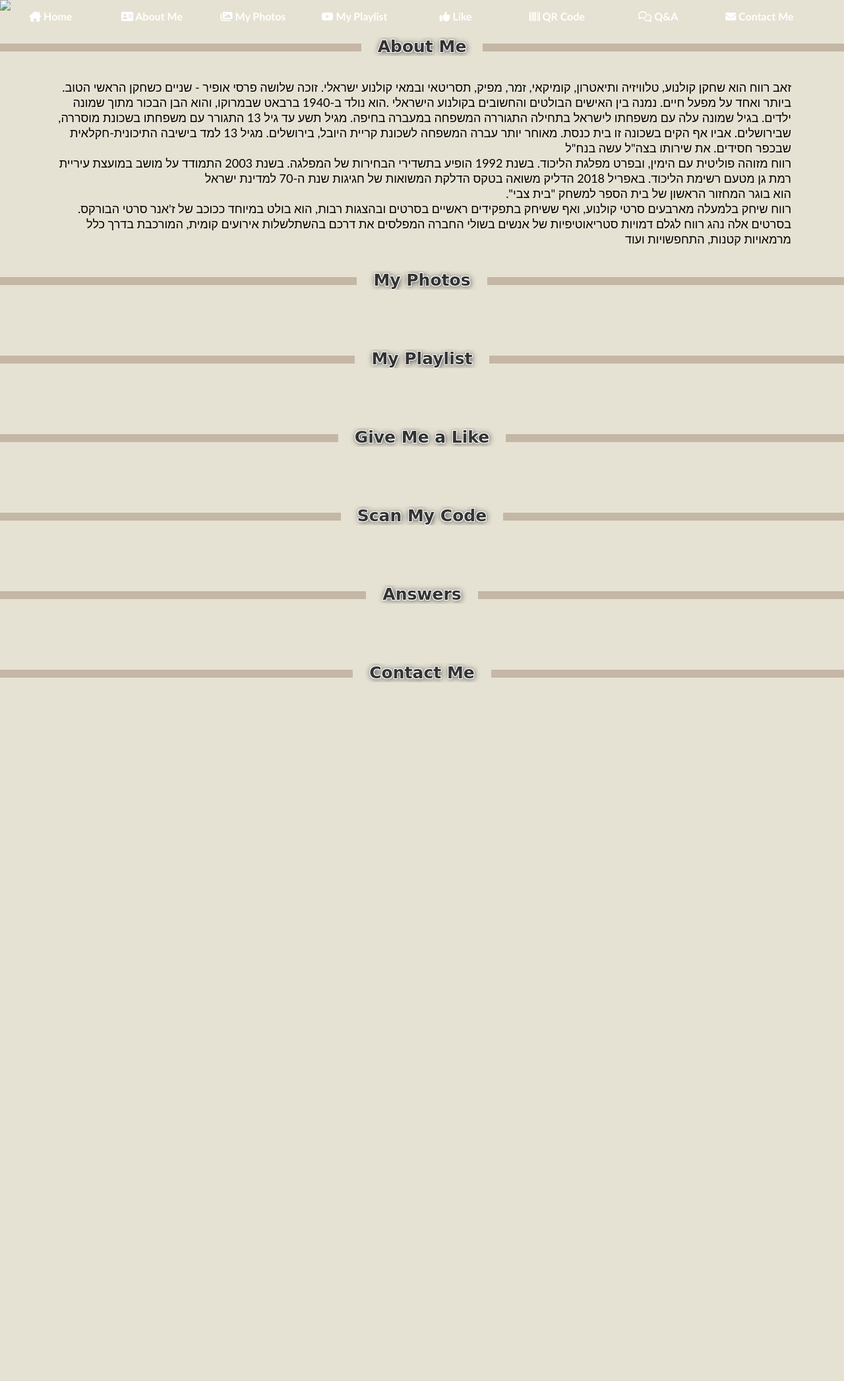
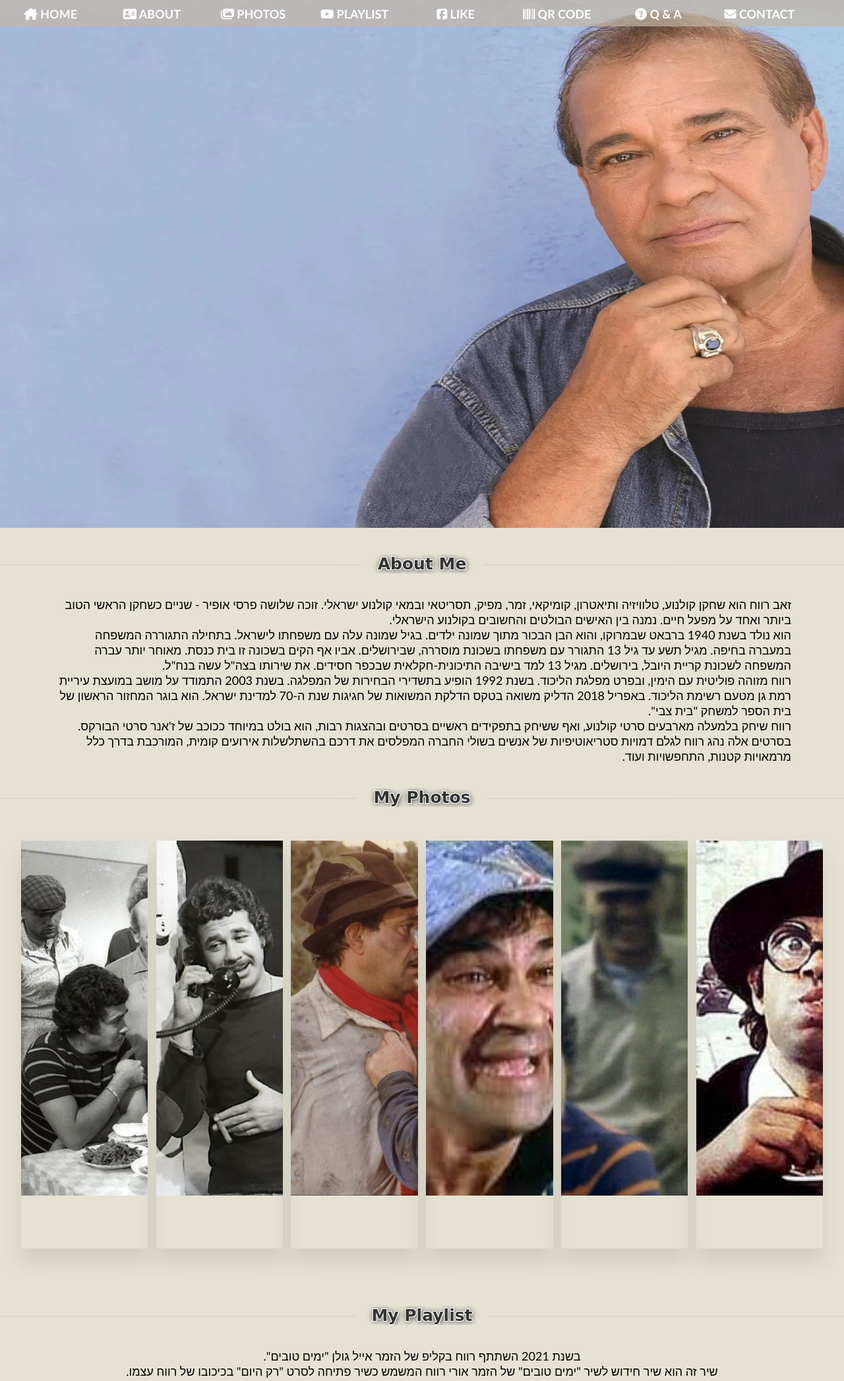
Before and after one commit to EdenChai/GoldenYearsWeb, a plain HTML site: page index.html in a window 1280 px wide. Shown: the top 2093 px of the page at 66% size. Before the commit the page ends 1088 px from the top, so only its background shows below. Drawn offline with Linux system fonts and the light colour scheme.

Commit message:
Finish photos, playlist and QR code sections

```diff
--- a/index.html
+++ b/index.html
@@ -11,27 +11,25 @@
       padding: 0;
     }
   </style>
-
 </head>
-
 
 <body>
   <div id="menu">
     <b>
-    <a href="#home"><i class="fa-solid fa-house-chimney"></i> Home</a>
-    <a href="#about"><i class="fa-solid fa-address-card"></i> About Me</i></a>
-    <a href="#photos"><i class="fa-solid fa-images"></i> My Photos</a>
-    <a href="#playlist"><i class="fa-brands fa-youtube"></i> My Playlist</a>
-    <a href="#like"><i class="fa-solid fa-thumbs-up"></i> Like</a>
-    <a href="#qrcoder"><i class="fa-solid fa-barcode"></i> QR Code</a>
-    <a href="#spa"><i class="fa fa-comments-o"></i> Q&A</a>
-    <a href="#contact"><i class="fa-solid fa-envelope"></i> Contact Me</a>
+    <a href="#home"><i class="fa-solid fa-house-chimney"></i> HOME</a>
+    <a href="#about"><i class="fa-solid fa-address-card"></i> ABOUT</i></a>
+    <a href="#photos"><i class="fa-solid fa-images"></i> PHOTOS</a>
+    <a href="#playlist"><i class="fa-brands fa-youtube"></i> PLAYLIST</a>
+    <a href="#like"><i class="fa-brands fa-facebook-square"></i> LIKE</a>
+    <a href="#qrcoder"><i class="fa-solid fa-barcode"></i> QR CODE</a>
+    <a href="#spa"><i class="fa-solid fa-circle-question"></i></i> Q & A</a>
+    <a href="#contact"><i class="fa-solid fa-envelope"></i> CONTACT</a>
     </b>
   </div>
 
   <section id="home" class="home_class">
       <picture>
-        <img class="center-fit" src="images/426117.webp">
+        <img class="cover-picture" src="images/cover.jpg">
       </picture>
   </section>
 
@@ -42,21 +40,14 @@
     <br />
     <br />
     <div id="about-me">
-      <p>
-        .זאב רווח הוא שחקן קולנוע, טלוויזיה ותיאטרון, קומיקאי, זמר, מפיק, תסריטאי ובמאי קולנוע ישראלי. זוכה שלושה פרסי אופיר - שניים כשחקן הראשי הטוב ביותר ואחד על מפעל חיים. נמנה בין האישים הבולטים והחשובים בקולנוע הישראלי
-        .הוא נולד ב-1940 ברבאט שבמרוקו, והוא הבן הבכור מתוך שמונה ילדים. בגיל שמונה עלה עם משפחתו לישראל
-        בתחילה התגוררה המשפחה במעברה בחיפה. מגיל תשע עד גיל 13 התגורר עם משפחתו בשכונת מוסררה, שבירושלים. אביו אף הקים בשכונה זו בית כנסת. מאוחר יותר עברה המשפחה לשכונת קריית היובל, בירושלים. מגיל 13 למד בישיבה התיכונית-חקלאית שבכפר חסידים. את שירותו בצה"ל עשה בנח"ל
-      </p>
-      <p>
-        רווח מזוהה פוליטית עם הימין, ובפרט מפלגת הליכוד. בשנת 1992 הופיע בתשדירי הבחירות של המפלגה. בשנת 2003 התמודד על מושב במועצת עיריית רמת גן מטעם רשימת הליכוד. באפריל 2018 הדליק משואה בטקס הדלקת המשואות של חגיגות שנת ה-70 למדינת ישראל
-      </p>
-      <p>
-        ."הוא בוגר המחזור הראשון של בית הספר למשחק "בית צבי
-      </p>
-      <p>
-        רווח שיחק בלמעלה מארבעים סרטי קולנוע, ואף ששיחק בתפקידים ראשיים בסרטים ובהצגות רבות, הוא בולט במיוחד ככוכב של
-        ז'אנר סרטי הבורקס. בסרטים אלה נהג רווח לגלם דמויות סטריאוטיפיות של אנשים בשולי החברה המפלסים את דרכם בהשתלשלות
-        אירועים קומית, המורכבת בדרך כלל מרמאויות קטנות, התחפשויות ועוד
+      <p dir="rtl">
+        זאב רווח הוא שחקן קולנוע, טלוויזיה ותיאטרון, קומיקאי, זמר, מפיק, תסריטאי ובמאי קולנוע ישראלי. זוכה שלושה פרסי אופיר - שניים כשחקן הראשי הטוב ביותר ואחד על מפעל חיים. נמנה בין האישים הבולטים והחשובים בקולנוע הישראלי.
+        <br />
+        הוא נולד בשנת 1940 ברבאט שבמרוקו, והוא הבן הבכור מתוך שמונה ילדים. בגיל שמונה עלה עם משפחתו לישראל. בתחילה התגוררה המשפחה במעברה בחיפה. מגיל תשע עד גיל 13 התגורר עם משפחתו בשכונת מוסררה, שבירושלים. אביו אף הקים בשכונה זו בית כנסת. מאוחר יותר עברה המשפחה לשכונת קריית היובל, בירושלים. מגיל 13 למד בישיבה התיכונית-חקלאית שבכפר חסידים. את שירותו בצה"ל עשה בנח"ל.
+        <br />
+        רווח מזוהה פוליטית עם הימין, ובפרט מפלגת הליכוד. בשנת 1992 הופיע בתשדירי הבחירות של המפלגה. בשנת 2003 התמודד על מושב במועצת עיריית רמת גן מטעם רשימת הליכוד. באפריל 2018 הדליק משואה בטקס הדלקת המשואות של חגיגות שנת ה-70 למדינת ישראל. הוא בוגר המחזור הראשון של בית הספר למשחק "בית צבי".
+        <br />
+        רווח שיחק בלמעלה מארבעים סרטי קולנוע, ואף ששיחק בתפקידים ראשיים בסרטים ובהצגות רבות, הוא בולט במיוחד ככוכב של ז'אנר סרטי הבורקס. בסרטים אלה נהג רווח לגלם דמויות סטריאוטיפיות של אנשים בשולי החברה המפלסים את דרכם בהשתלשלות אירועים קומית, המורכבת בדרך כלל מרמאויות קטנות, התחפשויות ועוד.
       </p>
     </div>
   </section>
@@ -65,9 +56,32 @@
     <br />
     <br />
     <h1>My Photos</h1>
-    <br />
-    <br />
-    <br />
+    <div class="container">
+      <div class="box">
+        <img src="images/photo_2.jpg">
+        <!-- <span>?אמר לך בתיאבון לא</span> -->
+      </div>
+      <div class="box">
+        <img src="images/photo_3.jpg">
+        <!-- <span>Hover</span> -->
+      </div>
+      <div class="box">
+        <img src="images/photo_4.jpg">
+        <!-- <span>Effect</span> -->
+      </div>
+      <div class="box">
+        <img src="images/photo_5.jfif">
+        <!-- <span>Effect</span> -->
+      </div>
+      <div class="box">
+        <img src="images/photo_6.jpg">
+        <!-- <span>Effect</span> -->
+      </div>
+      <div class="box">
+        <img src="images/photo_7.jpg">
+        <!-- <span>Effect</span> -->
+      </div>
+    </div>
   </section>
 
   <section id="playlist" class="section">
@@ -76,7 +90,21 @@
     <h1>My Playlist</h1>
     <br />
     <br />
+    <div id="playlist-description">
+
+    <center>
+    <p dir="rtl">
+      בשנת 2021 השתתף רווח בקליפ של הזמר אייל גולן "ימים טובים".
+      <br />
+      שיר זה הוא שיר חידוש לשיר "ימים טובים" של הזמר אורי רווח המשמש כשיר פתיחה לסרט "רק היום" בכיכובו של רווח עצמו.
+    </p>
+    </center>
+    </div>
     <br />
+    <center>
+      <iframe width="840" height="473" src="https://www.youtube.com/watch?v=b5W7TBcnJq4"></iframe>
+    </center>
+
   </section>
 
   <section id="like" class="section">
@@ -94,7 +122,11 @@
     <h1>Scan My Code</h1>
     <br />
     <br />
-    <br />
+    <center>
+      <img src="images/QR.png" width="250" height="250">
+    </center>
+    <br/>
+
   </section>
 
   <section id="spa" class="section">
--- a/style.css
+++ b/style.css
@@ -1,32 +1,35 @@
 /* @import url('https://fonts.googleapis.com/css?family=Inconsolata|Lato:300,400,700'); */
+
+
+/* ----- Navigation bar ----- */
 #menu {
 	width: 100%;
-	background-color:  none;
+	height: 30px;
+	background-color: #c4b7a6ad;
 	position: fixed;
-	margin-top: 15px;
+	padding-top: 10px;
 }
 
 #menu a {
 	float: left;
 	color: white;
 	display: inline-flexbox;
-	text-decoration: solid;
-	font-size: 16px;
+	text-decoration: none;
+	font-size: 18px;
 	width: 12%;
 	text-align: center;
 	font-family: 'Trebuchet MS', 'Lucida Sans Unicode', 'Lucida Grande', 'Lucida Sans', Arial, sans-serif;
 }
 
 #menu a:hover {
-	background-color: #c4b7a6;
-	border-radius: 100%;
-	/* border-style: groove; */
+	background-color: #c4b7a6d9;
+	/* padding: 4px; */
 }
 
-.center-fit {
+.cover-picture {
 	width: 100%;
 	max-height: 100vh;
-	margin: auto;
+	/* margin-top: 30px; */
   }
 
 body {
@@ -45,15 +48,14 @@ h1
 
 h1:before, h1:after
 {
-	background-color: #c4b7a6;
+	background-color: #c4b7a642;
 	content: '';
 	display: inline-block;
 	height: 2px;
 	position: relative;
 	vertical-align: middle;
 	width: 50%;
-	padding: 5px;
-
+	/* padding: 5px; */
 }
 
 h1:before {
@@ -66,7 +68,7 @@ h1:after {
 	margin-right: -50%;
 }
 
-#about-me
+#about-me, #playlist-description
 {
 	font-family:'Gill Sans', 'Gill Sans MT', Calibri, 'Trebuchet MS', sans-serif;
 	text-align: right;
@@ -74,3 +76,42 @@ h1:after {
 	margin-left: 80px;
 	font-size: large;
 }
+
+.container {
+	display: flex;
+	width: 100%;
+	padding: 4% 2%;
+	box-sizing: border-box;
+	height: 90vh;
+  }
+
+  .box {
+	flex: 1;
+	overflow: hidden;
+	transition: .5s;
+	margin: 0 0.5%;
+	box-shadow: 0 20px 30px rgba(0,0,0,.1);
+	line-height: 0;
+  }
+
+  .box > img {
+	width: 200%;
+	height: calc(100% - 10vh);
+	object-fit: cover;
+	transition: 0.5s;
+  }
+
+  .box > span {
+	font-family:'Gill Sans', 'Gill Sans MT', Calibri, 'Trebuchet MS', sans-serif;
+	font-size: 3vh;
+	display: block;
+	text-align: center;
+	height: 50vh;
+	line-height: 2.6;
+  }
+
+  .box:hover { flex: 1 1 50%; }
+  .box:hover > img {
+	width: 100%;
+	height: 100%;
+  }
```
Also changed, not shown: images/QR.png (added), images/Revach_1.jfif (deleted), images/Revach_2.avif (deleted), images/cover.jpg (added), images/cover.webp (deleted), images/photo_1.jfif (added), images/photo_2.jpg (added), images/photo_3.jpg (added), images/photo_4.jpg (added), images/photo_5.jfif (added), images/photo_6.jpg (added), images/photo_7.jpg (added).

-------------------------

● PROBLEM DESCRIPTION
Scan the records above and report every line with the string "margin".

● ANSWER TO THE PROBLEM
-	margin-top: 15px;
-	margin: auto;
+	/* margin-top: 30px; */
 	margin-right: -50%;
 	margin-left: 80px;
+	margin: 0 0.5%;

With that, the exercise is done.